The report shows that China and Hong Kong continue to be
particular 'hot spot' areas, as the majority of infringing
goods seized at the UK border originate from these countries.
Survey results from Trading Standards Offices indicate that
cigarettes/tobacco remain the most investigated products, with
clothing and alcohol making up the top three. Whilst ordinary shops
remain the most investigated location, social media, websites and
auction sites all feature highly.
Indeed, developments in technology have meant that social media
and online platforms are increasingly used as vehicles for
intellectual property infringement. Accordingly, IP enforcement
agencies have had to react and adapt strategies to deal with the
growth in counterfeit goods sold, and pirated material shared,
online and via social media; various successes of these enforcement

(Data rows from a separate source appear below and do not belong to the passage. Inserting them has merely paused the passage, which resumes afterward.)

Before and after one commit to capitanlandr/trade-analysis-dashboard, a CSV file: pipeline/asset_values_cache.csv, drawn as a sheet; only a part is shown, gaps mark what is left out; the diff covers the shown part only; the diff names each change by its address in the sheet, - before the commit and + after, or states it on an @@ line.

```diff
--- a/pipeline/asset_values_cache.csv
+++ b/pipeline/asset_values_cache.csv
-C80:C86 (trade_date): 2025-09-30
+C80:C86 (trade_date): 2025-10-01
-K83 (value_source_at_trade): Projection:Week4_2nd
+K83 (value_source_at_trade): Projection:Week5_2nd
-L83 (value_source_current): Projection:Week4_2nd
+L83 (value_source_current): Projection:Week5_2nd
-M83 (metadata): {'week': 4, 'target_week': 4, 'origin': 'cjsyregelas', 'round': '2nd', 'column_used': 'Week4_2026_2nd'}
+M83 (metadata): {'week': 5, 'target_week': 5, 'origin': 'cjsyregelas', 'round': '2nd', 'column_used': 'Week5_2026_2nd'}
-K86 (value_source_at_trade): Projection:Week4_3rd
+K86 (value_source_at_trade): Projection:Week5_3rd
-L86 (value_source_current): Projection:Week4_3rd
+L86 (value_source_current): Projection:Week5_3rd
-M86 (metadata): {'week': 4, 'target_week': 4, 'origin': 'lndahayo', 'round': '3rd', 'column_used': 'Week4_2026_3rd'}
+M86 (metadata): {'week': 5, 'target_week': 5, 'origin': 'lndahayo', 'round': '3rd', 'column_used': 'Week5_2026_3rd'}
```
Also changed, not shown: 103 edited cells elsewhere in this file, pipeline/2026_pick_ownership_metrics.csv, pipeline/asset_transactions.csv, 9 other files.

teams are reflected in the report. For example:
Almost 4000 domain names were
suspended by Nominet for criminal activity.
Over the past three years, the Police
IP Crime Unit (PIPCU) has suspended over 10,000 websites selling
counterfeit goods and has arrested 69 individuals.
84 per cent of online market place
takedowns reported by Trademark and Rights Holders Against Piracy
(TRAP) relate to Amazon or eBay listings.
Overall, the report reinforces the importance of
interconnectivity – close contact and collaboration between
brand owners and enforcement groups, as well as between partner
organisations, both in the UK and internationally. The figures and
studies demonstrate that close collaboration between these groups
is largely to thank for the successes achieved to date in
combatting IP Crime.
Whilst the UK may have voted to leave the EU back in June 2016,
it seems clear from the Report that the UK will look to continue to
work closely with its EU counterparts in order to tackle the
threats posed by IP crime.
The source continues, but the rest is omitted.